What you have to do — Each record that follows is to be duplicated exactly, though its pictures are not.

Saved data entries
•••••

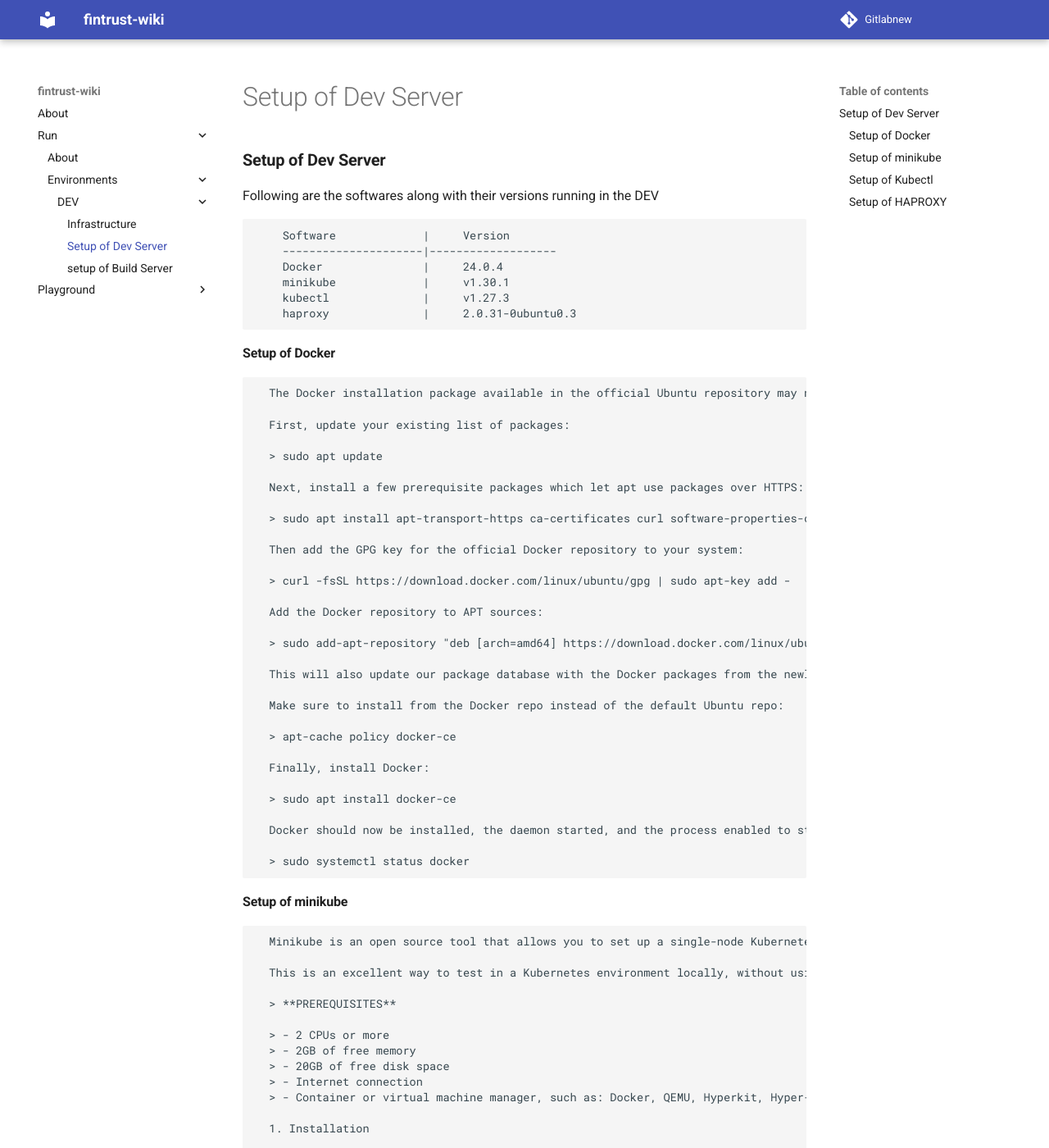
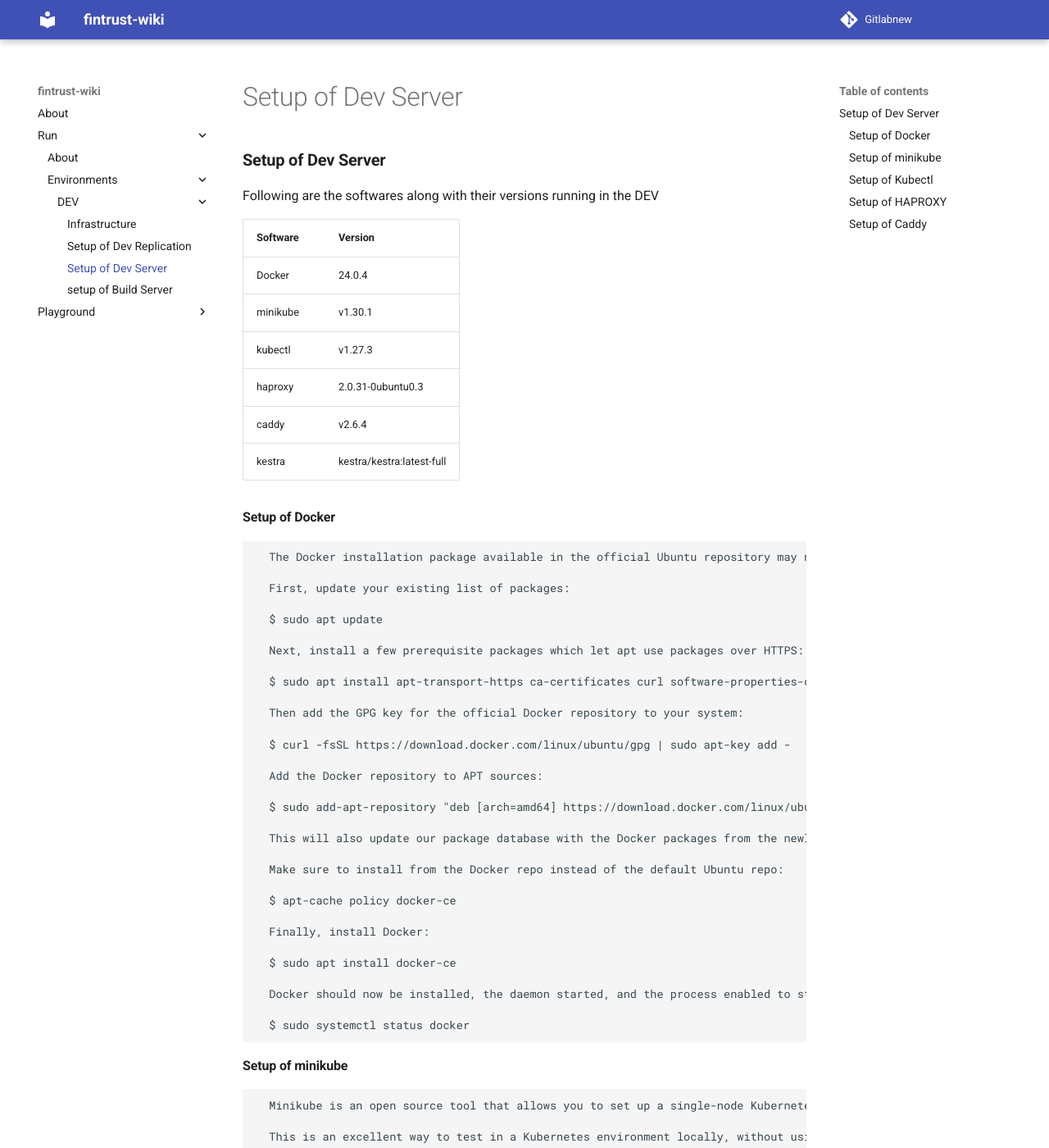
Before and after one commit to prasadkothapally/hari, an MkDocs documentation site: the page built from docs/Run/Environments/DEV/Setup of Dev Server.md, in a window 1280 px wide and 1400 px high. Shown: the whole window at 82% size. Built offline with MkDocs 1.6.1 and Material for MkDocs 9.7.7, drawn with Linux system fonts in a browser that asks for light colours; some of the changed text lies outside the part shown.

Commit message:
added doc for dev-replication machine

```diff
--- a/docs/Run/Environments/DEV/Setup of Dev Server.md
+++ b/docs/Run/Environments/DEV/Setup of Dev Server.md
@@ -2,12 +2,14 @@
 
 Following are the softwares along with their versions running in the DEV
 
-        Software             |     Version
-        ---------------------|-------------------
-	    Docker               |     24.0.4
-		minikube             |     v1.30.1
-		kubectl              |     v1.27.3
-		haproxy              |     2.0.31-0ubuntu0.3
+  Software             |     Version
+  ---------------------|-------------------
+  Docker               |     24.0.4
+  minikube             |     v1.30.1
+  kubectl              |     v1.27.3
+  haproxy              |     2.0.31-0ubuntu0.3
+  caddy                |     v2.6.4
+  kestra               |     kestra/kestra:latest-full
 
 #### **Setup of Docker**
 
@@ -15,33 +17,33 @@ Following are the softwares along with their versions running in the DEV
 
       First, update your existing list of packages:
 
-	  > sudo apt update
+	  $ sudo apt update
 
 	  Next, install a few prerequisite packages which let apt use packages over HTTPS:
 
-	  > sudo apt install apt-transport-https ca-certificates curl software-properties-common
+	  $ sudo apt install apt-transport-https ca-certificates curl software-properties-common
 
 	  Then add the GPG key for the official Docker repository to your system:
 
-	  > curl -fsSL https://download.docker.com/linux/ubuntu/gpg | sudo apt-key add -
+	  $ curl -fsSL https://download.docker.com/linux/ubuntu/gpg | sudo apt-key add -
 
 	  Add the Docker repository to APT sources:
 
-	  > sudo add-apt-repository "deb [arch=amd64] https://download.docker.com/linux/ubuntu focal stable"
+	  $ sudo add-apt-repository "deb [arch=amd64] https://download.docker.com/linux/ubuntu focal stable"
 
 	  This will also update our package database with the Docker packages from the newly added repo.
 
       Make sure to install from the Docker repo instead of the default Ubuntu repo:
 
-	  > apt-cache policy docker-ce
+	  $ apt-cache policy docker-ce
 
 	  Finally, install Docker:
 
-	  > sudo apt install docker-ce
+	  $ sudo apt install docker-ce
 
 	  Docker should now be installed, the daemon started, and the process enabled to start on boot. Check that it’s running:
 
-	  > sudo systemctl status docker
+	  $ sudo systemctl status docker
 
 #### **Setup of minikube**
 
@@ -49,52 +51,52 @@ Following are the softwares along with their versions running in the DEV
 
       This is an excellent way to test in a Kubernetes environment locally, without using up too much resources
 
-	  > **PREREQUISITES**
+	  **PREREQUISITES**
 
-	  > - 2 CPUs or more
-	  > - 2GB of free memory
-	  > - 20GB of free disk space
-	  > - Internet connection
-	  > - Container or virtual machine manager, such as: Docker, QEMU, Hyperkit, Hyper-V, KVM, Parallels, Podman, VirtualBox, or VMware Fusion/Workstation
+	    - 2 CPUs or more
+	    - 2GB of free memory
+	    - 20GB of free disk space
+	    - Internet connection
+	    - Container or virtual machine manager, such as: Docker, QEMU, Hyperkit, Hyper-V, KVM, Parallels, Podman, VirtualBox, or VMware Fusion/Workstation
 
 	  1. Installation
 
 	  To install the latest minikube stable release on x86-64 Linux using binary download:
 
-	  > curl -LO https://storage.googleapis.com/minikube/releases/latest/minikube-linux-amd64
-      > sudo install minikube-linux-amd64 /usr/local/bin/minikube
+	  $ curl -LO https://storage.googleapis.com/minikube/releases/latest/minikube-linux-amd64
+      $ sudo install minikube-linux-amd64 /usr/local/bin/minikube
 
 	  Next, give the file executive permission using the chmod command:
 
-	  > sudo chmod 755 /usr/local/bin/minikube
+	  $ sudo chmod 755 /usr/local/bin/minikube
 
 	  2. Start minikube cluster
 
 	  From a terminal with administrator access (but not logged in as root), run:
 
-	  > minikube start
+	  $ minikube start
 
       3. Manage minikube cluster
 
 	  Pause Kubernetes without impacting deployed applications:
 
-	  > minikube pause
+	  $ minikube pause
 
       Unpause a paused instance:
 
-	  > minikube unpause
+	  $ minikube unpause
 
       Halt the cluster:
 
-	  > minikube stop
+	  $ minikube stop
 
       Browse the catalog of easily installed Kubernetes services
 
-	  > minikube addons list
+	  $ minikube addons list
 
 	  Delete all of the minikube clusters
 
-	  > minikube delete --all
+	  $ minikube delete --all
 
 
 #### **Setup of Kubectl**
@@ -103,19 +105,19 @@ Following are the softwares along with their versions running in the DEV
 
 	 1. Download kubectl with the following command
 
-	 curl -LO https://storage.googleapis.com/kubernetes-release/release/`curl -s https://storage.googleapis.com/kubernetes-release/release/stable.txt`/bin/linux/amd64/kubectl
+	 $ curl -LO https://storage.googleapis.com/kubernetes-release/release/`curl -s https://storage.googleapis.com/kubernetes-release/release/stable.txt`/bin/linux/amd64/kubectl
 
 	 2. Make the binary executable by typing
 
-	 chmod +x ./kubectl
+	 $ chmod +x ./kubectl
 
 	 3. Then, move the binary into your path with the command:
 
-	 sudo mv ./kubectl /usr/local/bin/kubectl
+	 $ sudo mv ./kubectl /usr/local/bin/kubectl
 
 	 4. Verify the installation by checking the version of your kubectl instance:
 
-	 kubectl version --short
+	 $ kubectl version --short
 
 
 #### **Setup of HAPROXY**
@@ -141,3 +143,44 @@ Following are the softwares along with their versions running in the DEV
 	 To check the haproxy version
 
 	 haproxy -v
+
+#### **Setup of Caddy**
+
+     Caddy is a powerful, extensible platform to serve your sites, services, and apps
+
+	 Most people use Caddy as a web server or proxy, but at its core, Caddy is a server of servers. With the requisite modules, it can take on the role of any long-running process.
+
+	 Configuration is both dynamic and exportable with Caddy's API. Although no config files required, you can still use them; most people's favorite way of configuring Caddy is using the Caddyfile. The format of the config document takes many forms with config adapters, but Caddy's native config language is JSON.
+
+	 Caddy compiles for all major platforms and has no runtime dependencies.
+
+	 1. Installation
+
+	 Download Caddy from the following releases pages , choose the version and system compatible one.
+	 https://github.com/caddyserver/caddy/releases
+
+	 2. The Caddyfile
+
+	 The Caddyfile is a convenient Caddy configuration format for humans.
+	 It is most people's favorite way to use Caddy because it is easy to write, easy to understand, and expressive enough for most use cases.
+
+	 We have Caddyfile available at below path in DEV environment
+	 /home/laxma/software
+
+	 3. Caddy has a standard unix-like command line interface. Basic usage is:
+
+     caddy start - Starts the Caddy process in the background
+
+	 caddy run - Starts the Caddy process in the foreground
+
+	 caddy stop - Stops the running Caddy process
+
+	 caddy upgrade - Upgrades Caddy to the latest release
+
+	 caddy file-server - A simple but production-ready file server
+
+	 caddy reload - Changes the config of the running Caddy process
+
+	 For more information, please check the below documentation
+
+	 https://caddyserver.com/docs/command-line
```
Also changed, not shown: docs/Run/Environments/DEV/Setup of Dev Replication.md (added, +72 -0 lines).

•••••

Solution for this problem —
Before and after one commit to prasadkothapally/hari, an MkDocs documentation site: the page built from docs/Run/Environments/DEV/Setup of Dev Server.md, in a window 1280 px wide and 1400 px high. Shown: the whole window at 82% size. Built offline with MkDocs 1.6.1 and Material for MkDocs 9.7.7, drawn with Linux system fonts in a browser that asks for light colours; some of the changed text lies outside the part shown.

Commit message:
added doc for dev-replication machine

```diff
--- a/docs/Run/Environments/DEV/Setup of Dev Server.md
+++ b/docs/Run/Environments/DEV/Setup of Dev Server.md
@@ -2,12 +2,14 @@
 
 Following are the softwares along with their versions running in the DEV
 
-        Software             |     Version
-        ---------------------|-------------------
-	    Docker               |     24.0.4
-		minikube             |     v1.30.1
-		kubectl              |     v1.27.3
-		haproxy              |     2.0.31-0ubuntu0.3
+  Software             |     Version
+  ---------------------|-------------------
+  Docker               |     24.0.4
+  minikube             |     v1.30.1
+  kubectl              |     v1.27.3
+  haproxy              |     2.0.31-0ubuntu0.3
+  caddy                |     v2.6.4
+  kestra               |     kestra/kestra:latest-full
 
 #### **Setup of Docker**
 
@@ -15,33 +17,33 @@ Following are the softwares along with their versions running in the DEV
 
       First, update your existing list of packages:
 
-	  > sudo apt update
+	  $ sudo apt update
 
 	  Next, install a few prerequisite packages which let apt use packages over HTTPS:
 
-	  > sudo apt install apt-transport-https ca-certificates curl software-properties-common
+	  $ sudo apt install apt-transport-https ca-certificates curl software-properties-common
 
 	  Then add the GPG key for the official Docker repository to your system:
 
-	  > curl -fsSL https://download.docker.com/linux/ubuntu/gpg | sudo apt-key add -
+	  $ curl -fsSL https://download.docker.com/linux/ubuntu/gpg | sudo apt-key add -
 
 	  Add the Docker repository to APT sources:
 
-	  > sudo add-apt-repository "deb [arch=amd64] https://download.docker.com/linux/ubuntu focal stable"
+	  $ sudo add-apt-repository "deb [arch=amd64] https://download.docker.com/linux/ubuntu focal stable"
 
 	  This will also update our package database with the Docker packages from the newly added repo.
 
       Make sure to install from the Docker repo instead of the default Ubuntu repo:
 
-	  > apt-cache policy docker-ce
+	  $ apt-cache policy docker-ce
 
 	  Finally, install Docker:
 
-	  > sudo apt install docker-ce
+	  $ sudo apt install docker-ce
 
 	  Docker should now be installed, the daemon started, and the process enabled to start on boot. Check that it’s running:
 
-	  > sudo systemctl status docker
+	  $ sudo systemctl status docker
 
 #### **Setup of minikube**
 
@@ -49,52 +51,52 @@ Following are the softwares along with their versions running in the DEV
 
       This is an excellent way to test in a Kubernetes environment locally, without using up too much resources
 
-	  > **PREREQUISITES**
+	  **PREREQUISITES**
 
-	  > - 2 CPUs or more
-	  > - 2GB of free memory
-	  > - 20GB of free disk space
-	  > - Internet connection
-	  > - Container or virtual machine manager, such as: Docker, QEMU, Hyperkit, Hyper-V, KVM, Parallels, Podman, VirtualBox, or VMware Fusion/Workstation
+	    - 2 CPUs or more
+	    - 2GB of free memory
+	    - 20GB of free disk space
+	    - Internet connection
+	    - Container or virtual machine manager, such as: Docker, QEMU, Hyperkit, Hyper-V, KVM, Parallels, Podman, VirtualBox, or VMware Fusion/Workstation
 
 	  1. Installation
 
 	  To install the latest minikube stable release on x86-64 Linux using binary download:
 
-	  > curl -LO https://storage.googleapis.com/minikube/releases/latest/minikube-linux-amd64
-      > sudo install minikube-linux-amd64 /usr/local/bin/minikube
+	  $ curl -LO https://storage.googleapis.com/minikube/releases/latest/minikube-linux-amd64
+      $ sudo install minikube-linux-amd64 /usr/local/bin/minikube
 
 	  Next, give the file executive permission using the chmod command:
 
-	  > sudo chmod 755 /usr/local/bin/minikube
+	  $ sudo chmod 755 /usr/local/bin/minikube
 
 	  2. Start minikube cluster
 
 	  From a terminal with administrator access (but not logged in as root), run:
 
-	  > minikube start
+	  $ minikube start
 
       3. Manage minikube cluster
 
 	  Pause Kubernetes without impacting deployed applications:
 
-	  > minikube pause
+	  $ minikube pause
 
       Unpause a paused instance:
 
-	  > minikube unpause
+	  $ minikube unpause
 
       Halt the cluster:
 
-	  > minikube stop
+	  $ minikube stop
 
       Browse the catalog of easily installed Kubernetes services
 
-	  > minikube addons list
+	  $ minikube addons list
 
 	  Delete all of the minikube clusters
 
-	  > minikube delete --all
+	  $ minikube delete --all
 
 
 #### **Setup of Kubectl**
@@ -103,19 +105,19 @@ Following are the softwares along with their versions running in the DEV
 
 	 1. Download kubectl with the following command
 
-	 curl -LO https://storage.googleapis.com/kubernetes-release/release/`curl -s https://storage.googleapis.com/kubernetes-release/release/stable.txt`/bin/linux/amd64/kubectl
+	 $ curl -LO https://storage.googleapis.com/kubernetes-release/release/`curl -s https://storage.googleapis.com/kubernetes-release/release/stable.txt`/bin/linux/amd64/kubectl
 
 	 2. Make the binary executable by typing
 
-	 chmod +x ./kubectl
+	 $ chmod +x ./kubectl
 
 	 3. Then, move the binary into your path with the command:
 
-	 sudo mv ./kubectl /usr/local/bin/kubectl
+	 $ sudo mv ./kubectl /usr/local/bin/kubectl
 
 	 4. Verify the installation by checking the version of your kubectl instance:
 
-	 kubectl version --short
+	 $ kubectl version --short
 
 
 #### **Setup of HAPROXY**
@@ -141,3 +143,44 @@ Following are the softwares along with their versions running in the DEV
 	 To check the haproxy version
 
 	 haproxy -v
+
+#### **Setup of Caddy**
+
+     Caddy is a powerful, extensible platform to serve your sites, services, and apps
+
+	 Most people use Caddy as a web server or proxy, but at its core, Caddy is a server of servers. With the requisite modules, it can take on the role of any long-running process.
+
+	 Configuration is both dynamic and exportable with Caddy's API. Although no config files required, you can still use them; most people's favorite way of configuring Caddy is using the Caddyfile. The format of the config document takes many forms with config adapters, but Caddy's native config language is JSON.
+
+	 Caddy compiles for all major platforms and has no runtime dependencies.
+
+	 1. Installation
+
+	 Download Caddy from the following releases pages , choose the version and system compatible one.
+	 https://github.com/caddyserver/caddy/releases
+
+	 2. The Caddyfile
+
+	 The Caddyfile is a convenient Caddy configuration format for humans.
+	 It is most people's favorite way to use Caddy because it is easy to write, easy to understand, and expressive enough for most use cases.
+
+	 We have Caddyfile available at below path in DEV environment
+	 /home/laxma/software
+
+	 3. Caddy has a standard unix-like command line interface. Basic usage is:
+
+     caddy start - Starts the Caddy process in the background
+
+	 caddy run - Starts the Caddy process in the foreground
+
+	 caddy stop - Stops the running Caddy process
+
+	 caddy upgrade - Upgrades Caddy to the latest release
+
+	 caddy file-server - A simple but production-ready file server
+
+	 caddy reload - Changes the config of the running Caddy process
+
+	 For more information, please check the below documentation
+
+	 https://caddyserver.com/docs/command-line
```
Also changed, not shown: docs/Run/Environments/DEV/Setup of Dev Replication.md (added, +72 -0 lines).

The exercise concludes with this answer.